*** Opening of Supplied material ***

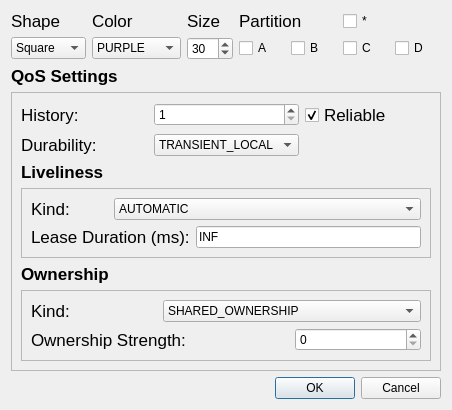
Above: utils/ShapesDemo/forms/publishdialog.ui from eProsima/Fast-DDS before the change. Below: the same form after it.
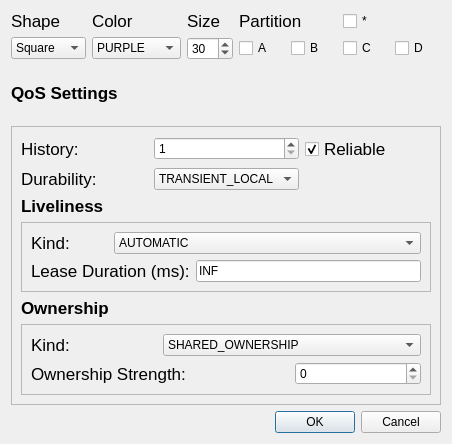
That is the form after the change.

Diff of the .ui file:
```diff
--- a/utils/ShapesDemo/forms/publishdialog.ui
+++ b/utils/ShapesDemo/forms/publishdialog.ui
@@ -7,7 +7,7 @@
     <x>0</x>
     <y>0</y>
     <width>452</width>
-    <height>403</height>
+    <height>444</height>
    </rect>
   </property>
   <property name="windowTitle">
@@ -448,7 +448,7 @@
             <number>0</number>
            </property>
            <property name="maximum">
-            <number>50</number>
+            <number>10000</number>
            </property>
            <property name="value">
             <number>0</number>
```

*** Close of Supplied material ***
*** Opening of Supplied material ***

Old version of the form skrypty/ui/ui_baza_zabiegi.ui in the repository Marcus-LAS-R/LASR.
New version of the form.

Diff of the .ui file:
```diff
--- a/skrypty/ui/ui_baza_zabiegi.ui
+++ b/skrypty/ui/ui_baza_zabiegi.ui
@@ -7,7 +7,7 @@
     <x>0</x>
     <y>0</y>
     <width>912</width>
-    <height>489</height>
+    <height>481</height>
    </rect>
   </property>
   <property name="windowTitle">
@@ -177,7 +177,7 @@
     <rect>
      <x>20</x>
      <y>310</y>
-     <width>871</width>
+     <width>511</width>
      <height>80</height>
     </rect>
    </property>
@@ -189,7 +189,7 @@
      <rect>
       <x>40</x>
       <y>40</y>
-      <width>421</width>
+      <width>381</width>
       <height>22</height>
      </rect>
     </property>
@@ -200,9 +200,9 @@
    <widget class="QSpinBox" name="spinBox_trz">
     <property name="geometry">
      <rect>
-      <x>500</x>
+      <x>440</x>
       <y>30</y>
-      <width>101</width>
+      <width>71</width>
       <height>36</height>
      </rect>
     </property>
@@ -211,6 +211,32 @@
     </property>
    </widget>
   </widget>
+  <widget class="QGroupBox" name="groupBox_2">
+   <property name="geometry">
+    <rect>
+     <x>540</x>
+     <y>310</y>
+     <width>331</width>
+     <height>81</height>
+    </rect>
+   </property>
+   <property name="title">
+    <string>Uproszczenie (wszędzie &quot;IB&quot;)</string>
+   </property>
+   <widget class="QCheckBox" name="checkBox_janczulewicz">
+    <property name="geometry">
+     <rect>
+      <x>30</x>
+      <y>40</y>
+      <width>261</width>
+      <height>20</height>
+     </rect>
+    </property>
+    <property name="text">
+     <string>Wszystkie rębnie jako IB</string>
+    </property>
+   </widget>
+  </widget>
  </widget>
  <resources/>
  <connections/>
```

*** Close of Supplied material ***
*** Opening of Supplied material ***

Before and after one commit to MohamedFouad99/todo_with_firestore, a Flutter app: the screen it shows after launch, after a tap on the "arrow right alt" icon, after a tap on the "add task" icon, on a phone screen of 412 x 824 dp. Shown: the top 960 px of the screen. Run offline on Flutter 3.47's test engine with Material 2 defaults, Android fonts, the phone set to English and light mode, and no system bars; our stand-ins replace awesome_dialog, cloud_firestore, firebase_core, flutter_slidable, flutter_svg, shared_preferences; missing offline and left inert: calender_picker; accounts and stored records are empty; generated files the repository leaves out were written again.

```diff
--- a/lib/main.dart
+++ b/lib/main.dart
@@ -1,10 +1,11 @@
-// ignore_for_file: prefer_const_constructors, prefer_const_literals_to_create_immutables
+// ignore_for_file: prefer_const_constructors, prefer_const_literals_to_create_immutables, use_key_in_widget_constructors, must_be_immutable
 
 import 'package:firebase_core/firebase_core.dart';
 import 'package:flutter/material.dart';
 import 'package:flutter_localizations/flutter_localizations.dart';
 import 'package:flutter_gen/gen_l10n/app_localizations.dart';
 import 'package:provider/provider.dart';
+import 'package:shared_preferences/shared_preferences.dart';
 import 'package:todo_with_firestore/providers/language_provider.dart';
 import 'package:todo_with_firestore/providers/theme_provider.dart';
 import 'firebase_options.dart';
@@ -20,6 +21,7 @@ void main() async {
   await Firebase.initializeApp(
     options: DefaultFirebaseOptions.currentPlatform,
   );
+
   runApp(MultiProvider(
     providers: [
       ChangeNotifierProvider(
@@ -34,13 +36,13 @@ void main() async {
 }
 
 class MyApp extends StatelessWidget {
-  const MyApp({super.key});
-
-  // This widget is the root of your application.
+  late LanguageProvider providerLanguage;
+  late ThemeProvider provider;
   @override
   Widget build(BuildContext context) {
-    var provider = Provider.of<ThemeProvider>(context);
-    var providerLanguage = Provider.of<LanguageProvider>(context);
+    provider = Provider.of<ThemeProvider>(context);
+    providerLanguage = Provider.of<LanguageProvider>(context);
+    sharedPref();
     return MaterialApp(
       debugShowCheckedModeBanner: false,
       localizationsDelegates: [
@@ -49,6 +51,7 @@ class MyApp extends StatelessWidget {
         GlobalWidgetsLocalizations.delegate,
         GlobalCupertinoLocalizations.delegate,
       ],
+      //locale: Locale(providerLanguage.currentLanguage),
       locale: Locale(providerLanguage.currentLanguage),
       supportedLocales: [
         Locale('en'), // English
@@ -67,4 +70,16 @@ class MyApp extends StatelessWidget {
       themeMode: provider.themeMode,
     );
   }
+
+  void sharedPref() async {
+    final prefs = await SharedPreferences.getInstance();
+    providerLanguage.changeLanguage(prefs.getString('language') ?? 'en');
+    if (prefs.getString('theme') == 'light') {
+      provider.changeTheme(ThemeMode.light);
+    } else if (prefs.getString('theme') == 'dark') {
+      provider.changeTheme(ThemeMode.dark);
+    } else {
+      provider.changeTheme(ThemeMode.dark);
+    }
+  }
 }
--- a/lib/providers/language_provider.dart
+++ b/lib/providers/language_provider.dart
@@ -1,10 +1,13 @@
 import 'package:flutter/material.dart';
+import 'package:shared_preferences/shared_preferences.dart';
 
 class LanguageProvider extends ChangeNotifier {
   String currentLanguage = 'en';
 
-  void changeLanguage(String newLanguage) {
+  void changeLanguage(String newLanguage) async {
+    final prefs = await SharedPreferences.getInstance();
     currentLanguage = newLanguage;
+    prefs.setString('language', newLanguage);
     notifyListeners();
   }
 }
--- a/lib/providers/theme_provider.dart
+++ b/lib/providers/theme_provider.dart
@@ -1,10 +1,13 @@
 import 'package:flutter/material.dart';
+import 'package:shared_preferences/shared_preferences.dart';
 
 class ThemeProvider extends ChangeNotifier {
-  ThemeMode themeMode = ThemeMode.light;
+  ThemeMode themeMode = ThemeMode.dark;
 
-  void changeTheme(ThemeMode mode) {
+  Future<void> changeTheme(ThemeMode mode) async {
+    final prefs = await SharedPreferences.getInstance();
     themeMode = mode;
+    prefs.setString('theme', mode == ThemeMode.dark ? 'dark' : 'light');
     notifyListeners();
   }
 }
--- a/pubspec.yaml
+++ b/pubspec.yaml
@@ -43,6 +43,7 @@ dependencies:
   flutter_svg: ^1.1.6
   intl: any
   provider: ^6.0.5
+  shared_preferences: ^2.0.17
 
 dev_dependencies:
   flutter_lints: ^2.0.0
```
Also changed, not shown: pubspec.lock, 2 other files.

*** Close of Supplied material ***

### [Goal of the exercise]
Which lines in the material above include the string "dark"? Pull them out.

### [Answer section]
+    } else if (prefs.getString('theme') == 'dark') {
+      provider.changeTheme(ThemeMode.dark);
+      provider.changeTheme(ThemeMode.dark);
+  ThemeMode themeMode = ThemeMode.dark;
+    prefs.setString('theme', mode == ThemeMode.dark ? 'dark' : 'light');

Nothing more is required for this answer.